Anyone. Urgent care is a solution for individuals of all ages. Kids with a cough. Teenagers needing sports physicals, adults with a minor injury. Some have lived in town for years but can’t get in to see their primary care physician; some have just moved to town and have yet to establish a primary care physician; some are visiting from out of town; all are looking for high quality, compassionate care from someone they can trust.
What about insurance?
Most insurance is accepted, but it is not required. We also accept Medicare, Medicaid and offer low cost self-pay solutions.
What about follow-up care?
Hometown follows up with every patient within three days of his/her visit. At your request, we’re happy to follow up with your primary care physician to ensure that you get the care you need on an ongoing basis.
What is the role of urgent care in today’s healthcare system?
Urgent care fills a gap in the health care system created by two fundamental issues: increasing wait times to see primary care physicians and the cost and wait times for emergency room visits. According to the 2006 National Hospital Ambulatory Careʼs Emergency Department survey, more than 85 million ER visits (or 71%) were unnecessary. The patient required “urgent care” but not “emergency care” and could have been treated at an urgent care center. Urgent careʼs impact is showing up in three critical areas: time, cost and quality.
How does urgent care compare with ERs and primary care physicians on wait times?
According to the 2009 Merritt Hawkins study, the average wait time to make an appointment with a primary care physician is more than 20 days. Patients with everyday medical issues are faced with two options: wait for that appointment, or make an unnecessary, costly visit to the ER. But the latter choice is not necessarily fast. The average Emergency Room visit lasts approximately 212 minutes. The average visit lasts less than one hour, and is a fraction of the cost of the ER.
How does urgent care compare with ERs on cost?
Generally, Hometown is 88% less than the average ER visit. Had those 85 million patients who made unnecessary ER visits opted to visit urgent care clinics, the patients, insurers and system could have saved more than $30-$40 billion.
But what about quality of care?
Hometown offers a highly trained medical team.

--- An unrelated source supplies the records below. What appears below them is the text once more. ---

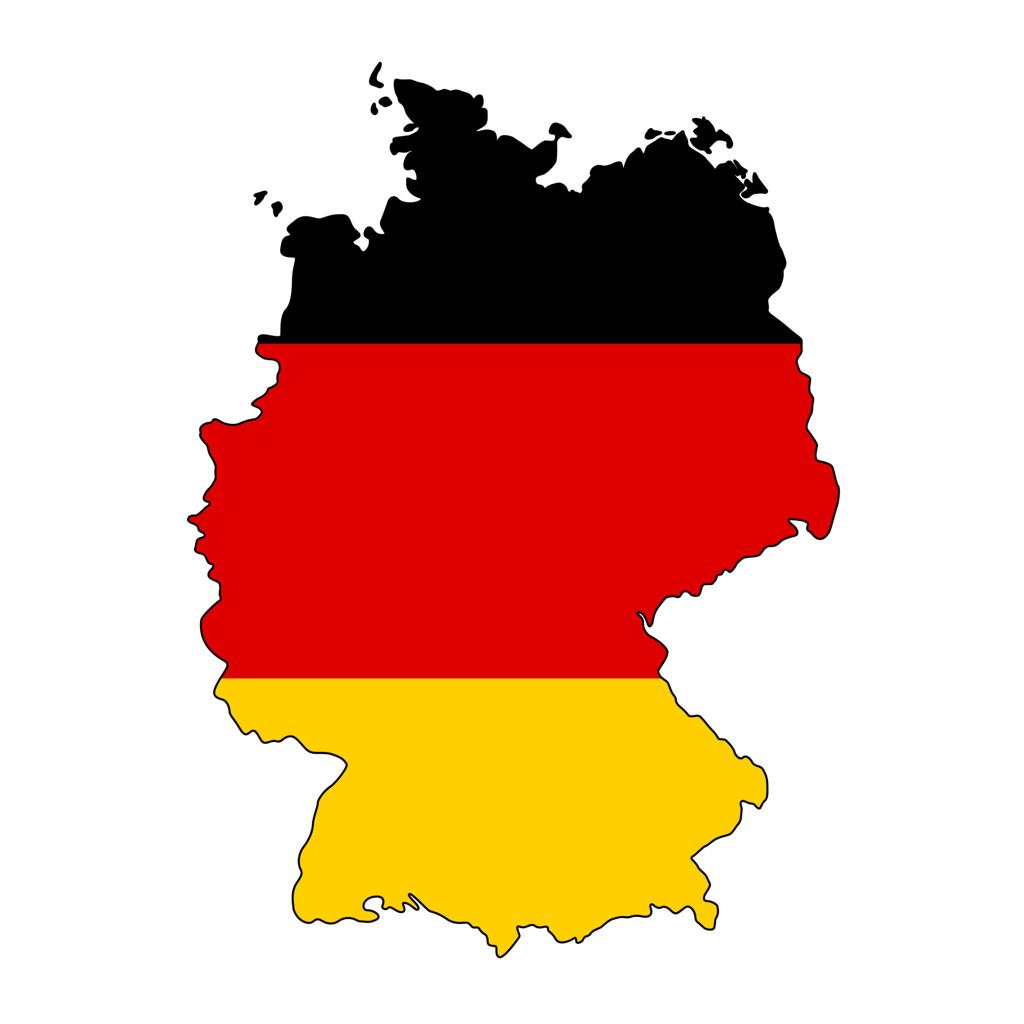
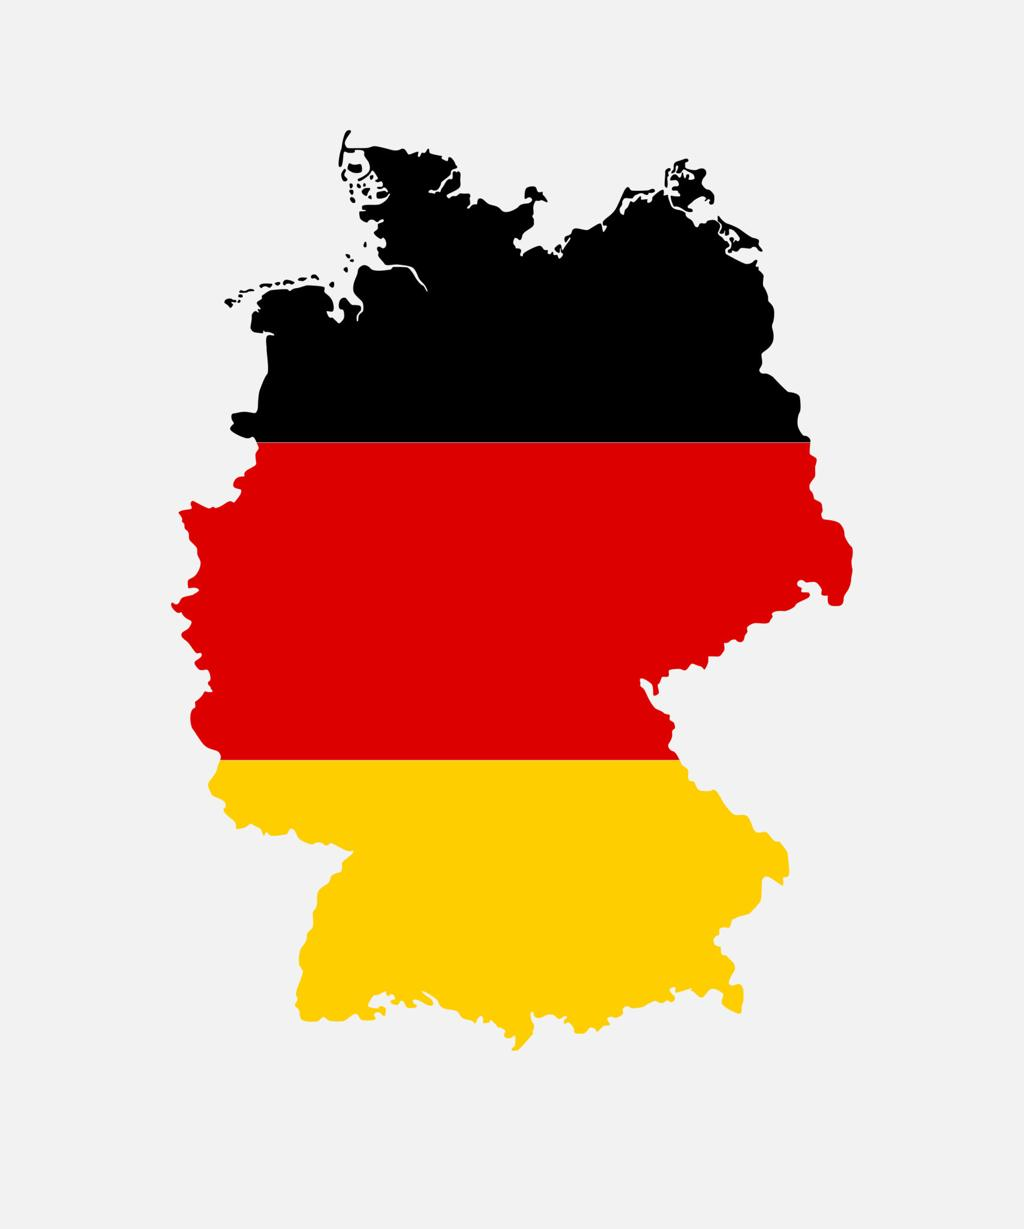
initial commit

Changed region(s): [[0.1562, 0.0625, 0.8438, 0.9375]]

diff --git a/app/components/HeroSlider.tsx b/app/components/HeroSlider.tsx
@@ -6,12 +6,31 @@ import { Swiper, SwiperSlide } from "swiper/react";
 import { Autoplay, Navigation } from "swiper/modules";
 import "swiper/css";
 import "swiper/css/navigation";
+import { useState } from "react";
 
 export default function HeroSlider() {
+  const [activeCountry, setActiveCountry] = useState<string | null>(null);
 
   const CTA_BUTTON = "mt-6 inline-flex w-fit items-center gap-2 bg-gradient-to-r from-orange-400 to-blue-500 text-white px-6 py-2 rounded-full text-sm font-medium shadow-md";
-
+const visaData: any = {
+  Canada: [
+    "PR Visa",
+    "Work Visa",
+    "Student Visa",
+    "Express Entry Program",
+    "PNP",
+    "Business Visa",
+    "Visit Visa",
+    "Digital Nomad Visa",
+  ],
+  Australia: ["Student Visa", "PR Visa", "Work Visa"],
+  Germany: ["Job Seeker Visa", "EU Blue Card", "Work Visa"],
+  UK: ["Student Visa", "Skilled Worker Visa"],
+  UAE: ["Work Visa", "Visit Visa"],
+  "New Zealand": ["Student Visa", "Work Visa", "PR Visa"],
+};
   return (
+     <>
     <Swiper
   modules={[Autoplay, Navigation]}  
   navigation                         
@@ -54,7 +73,7 @@ export default function HeroSlider() {
           World-class education, PR opportunities & global career growth
         </p>
 
-        <button className={CTA_BUTTON}>
+        <button onClick={() => setActiveCountry("Australia")} className={CTA_BUTTON}>
           Free Assessment →
         </button>
       </div>
@@ -68,7 +87,7 @@ export default function HeroSlider() {
           <div className="w-[320px] h-[320px] rounded-full overflow-hidden shadow-2xl border-4 border-white">
             <img
               src="/australia-students.jpg"
-              className="w-full h-full object-cover"
+              className="w-full h-full object-cover object-center scale-110"
             />
           </div>
 
@@ -116,7 +135,7 @@ export default function HeroSlider() {
   <br />
   opportunity card benefits
 </p>
-      <button className={`${CTA_BUTTON} mt-6`}>
+      <button onClick={() => setActiveCountry("Germany")} className={`${CTA_BUTTON} mt-6`}>
         Free Assessment →
       </button>
     </div>
@@ -198,7 +217,7 @@ export default function HeroSlider() {
         PR visas, express entry & high quality lifestyle opportunities
       </p>
 
-      <button className={CTA_BUTTON}>Free Assessment →</button>
+      <button onClick={() => setActiveCountry("Canada")} className={CTA_BUTTON}>Free Assessment →</button>
     </div>
 
     {/* RIGHT - 4 CIRCLES */}
@@ -251,7 +270,7 @@ export default function HeroSlider() {
         Top universities, global exposure & post-study work visa
       </p>
 
-      <button className={CTA_BUTTON}>Free Assessment →</button>
+      <button onClick={() => setActiveCountry("UK")} className={CTA_BUTTON}>Free Assessment →</button>
     </div>
 
     {/* 🔥 RIGHT SIDE (Option 1 – Icons List) */}
@@ -291,7 +310,7 @@ export default function HeroSlider() {
             <p className="mt-4">
               Tax-free salary & modern lifestyle opportunities
             </p>
-            <button className={CTA_BUTTON}>Free Assessment →</button>
+            <button onClick={() => setActiveCountry("UAE")} className={CTA_BUTTON}>Free Assessment →</button>
           </div>
         </div>
       </SwiperSlide>
@@ -336,7 +355,7 @@ export default function HeroSlider() {
         High quality education, peaceful lifestyle & excellent post-study work opportunities
       </p>
 
-      <button className={`${CTA_BUTTON} mt-6`}>
+    <button onClick={() => setActiveCountry("New Zealand")} className={`${CTA_BUTTON} mt-6`}>
         Free Assessment →
       </button>
 
@@ -375,5 +394,178 @@ export default function HeroSlider() {
 </SwiperSlide>
 
     </Swiper>
+   {activeCountry && (
+  <div className="fixed inset-0 bg-white z-50 flex">
+
+    {/* LEFT SIDE */}
+    <div className="w-1/3 p-16">
+    <h1 className="text-5xl font-bold bg-gradient-to-r from-orange-600 via-pink-600 to-blue-600 text-transparent bg-clip-text">
+  Choose Your Dream Destination
+</h1>
+      <p className="mt-6 text-gray-900 text-lg leading-relaxed">
+  VJC Overseas provides expert guidance to help you choose the right visa pathway for your goals.  
+  Our team ensures a smooth and transparent process from application to approval.  
+  We specialize in global immigration, study, and work visa solutions tailored to your needs.  
+  With personalized support and proven expertise, we increase your chances of visa success.  
+  Start your journey abroad with confidence and trust VJC Overseas every step of the way.
+</p>
+    </div>
+
+    {/* RIGHT SIDE CARDS */}
+    <div className="w-2/3 grid grid-cols-3 gap-8 p-10">
+
+      {/* CANADA */}
+      <div className="group [perspective:1000px]">
+        <div className="relative h-[200px] w-full duration-500 [transform-style:preserve-3d] group-hover:[transform:rotateY(180deg)]">
+
+          {/* FRONT */}
+          <div className="absolute inset-0 bg-gray-400 flex flex-col justify-center items-center relative">
+
+  <img 
+    src="/canada-map.png" 
+    className="w-full h-[70%] object-contain scale-110"
+  />
+
+  <span className="absolute bottom-4 w-full text-center text-white font-bold text-lg tracking-wide">
+    CANADA
+  </span>
+
+</div>
+
+          {/* BACK */}
+          <div className="absolute inset-0 bg-white p-4 [transform:rotateY(180deg)] [backface-visibility:hidden] overflow-y-auto">
+            {visaData.Canada.map((v: string, i: number) => (
+              <p key={i}>› {v}</p>
+            ))}
+          </div>
+
+        </div>
+      </div>
+
+      {/* AUSTRALIA */}
+      <div className="group [perspective:1000px]">
+        <div className="relative h-[200px] w-full duration-500 [transform-style:preserve-3d] group-hover:[transform:rotateY(180deg)]">
+
+          <div className="absolute inset-0 bg-gray-400 flex items-center justify-center [backface-visibility:hidden]">
+           <img 
+  src="/australia-map.png" 
+  className="w-full h-full object-cover scale-125"
+/><span className="absolute bottom-[8%] left-[2%] text-red-600 font-bold text-xl tracking-wide drop-shadow-md">
+  AUSTRALIA
+</span>
+          </div>
+
+          <div className="absolute inset-0 bg-white p-4 [transform:rotateY(180deg)] [backface-visibility:hidden]">
+            {visaData.Australia.map((v: string, i: number) => (
+              <p key={i}>› {v}</p>
+            ))}
+          </div>
+
+        </div>
+      </div>
+
+      {/* GERMANY */}
+      <div className="group [perspective:1000px]">
+        <div className="relative h-[200px] w-full duration-500 [transform-style:preserve-3d] group-hover:[transform:rotateY(180deg)]">
+
+          <div className="absolute inset-0 bg-gray-400 flex items-center justify-center [backface-visibility:hidden]">
+          <img 
+  src="/germany-map.png" 
+  className="w-full h-full object-cover scale-125"
+/>
+            <span className="absolute bottom-3 text-white font-bold">GERMANY</span>
+          </div>
+
+          <div className="absolute inset-0 bg-white p-4 [transform:rotateY(180deg)] [backface-visibility:hidden]">
+            {visaData.Germany.map((v: string, i: number) => (
+              <p key={i}>› {v}</p>
+            ))}
+          </div>
+
+        </div>
+      </div>
+
+      {/* UK */}
+      <div className="group [perspective:1000px]">
+        <div className="relative h-[200px] w-full duration-500 [transform-style:preserve-3d] group-hover:[transform:rotateY(180deg)]">
+
+          <div className="absolute inset-0 bg-gray-400 flex items-center justify-center [backface-visibility:hidden]">
+          <img 
+  src="/uk-map.png" 
+  className="w-full h-full object-cover scale-125"
+/>
+            <span className="absolute bottom-0 text-white font-bold">UK</span>
+          </div>
+
+          <div className="absolute inset-0 bg-white p-4 [transform:rotateY(180deg)] [backface-visibility:hidden]">
+            {visaData.UK.map((v: string, i: number) => (
+              <p key={i}>› {v}</p>
+            ))}
+          </div>
+
+        </div>
+      </div>
+      <div className="group [perspective:1000px]">
+  <div className="relative h-[200px] w-full duration-500 [transform-style:preserve-3d] group-hover:[transform:rotateY(180deg)]">
+
+    <div className="absolute inset-0 bg-gray-400 flex items-center justify-center [backface-visibility:hidden]">
+      <img 
+  src="/usa-map.png" 
+  className="w-full h-full object-cover scale-125"
+/>
+     <span className="absolute bottom-[0%] left-1/2 -translate-x-1/2 text-blue-900 font-bold text-xl tracking-wide drop-shadow-md">
+  USA
+</span>
+    </div>
+
+    <div className="absolute inset-0 bg-white p-4 [transform:rotateY(180deg)] [backface-visibility:hidden]">
+      {[
+        "H1B Visa",
+        "F1 Student Visa",
+        "B1/B2 Visit Visa",
+        "Green Card",
+      ].map((v, i) => (
+        <p key={i}>› {v}</p>
+      ))}
+    </div>
+
+  </div>
+</div>
+<div className="group [perspective:1000px]">
+  <div className="relative h-[200px] w-full duration-500 [transform-style:preserve-3d] group-hover:[transform:rotateY(180deg)]">
+
+    <div className="absolute inset-0 bg-gray-400 flex items-center justify-center [backface-visibility:hidden]">
+      <img 
+  src="/nz-map.png" 
+  className="w-full h-full object-cover scale-125"
+/>
+      <span className="absolute bottom-3 text-white font-bold">NEW ZEALAND</span>
+    </div>
+
+    <div className="absolute inset-0 bg-white p-4 [transform:rotateY(180deg)] [backface-visibility:hidden]">
+      {visaData["New Zealand"].map((v: string, i: number) => (
+        <p key={i}>› {v}</p>
+      ))}
+    </div>
+
+  </div>
+</div>
+
+
+    </div>
+
+    {/* CLOSE BUTTON */}
+    <button
+      onClick={() => setActiveCountry(null)}
+      className="absolute top-6 right-10 text-black text-xl"
+    >
+      ✕
+    </button>
+
+  </div>
+)}
+      
+  
+</>
   );
 }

In addition, we ensure all providers are current and up to date with any special credentialing or training requirements. State of the art equipment and facilities are routinely commended for cleanliness and functionality, all of which contribute to a high-quality health care experience.
What will you find at a typical center?
Hometown prides itself on providing care in a warm, friendly environment. Our centers offer multiple, private treatment rooms and a comforting aesthetic helps you start feeling better immediately. Each center offers full-service capabilities including state of the art equipment and on-site X-Rays, Lab, EKG and on-site prescriptions.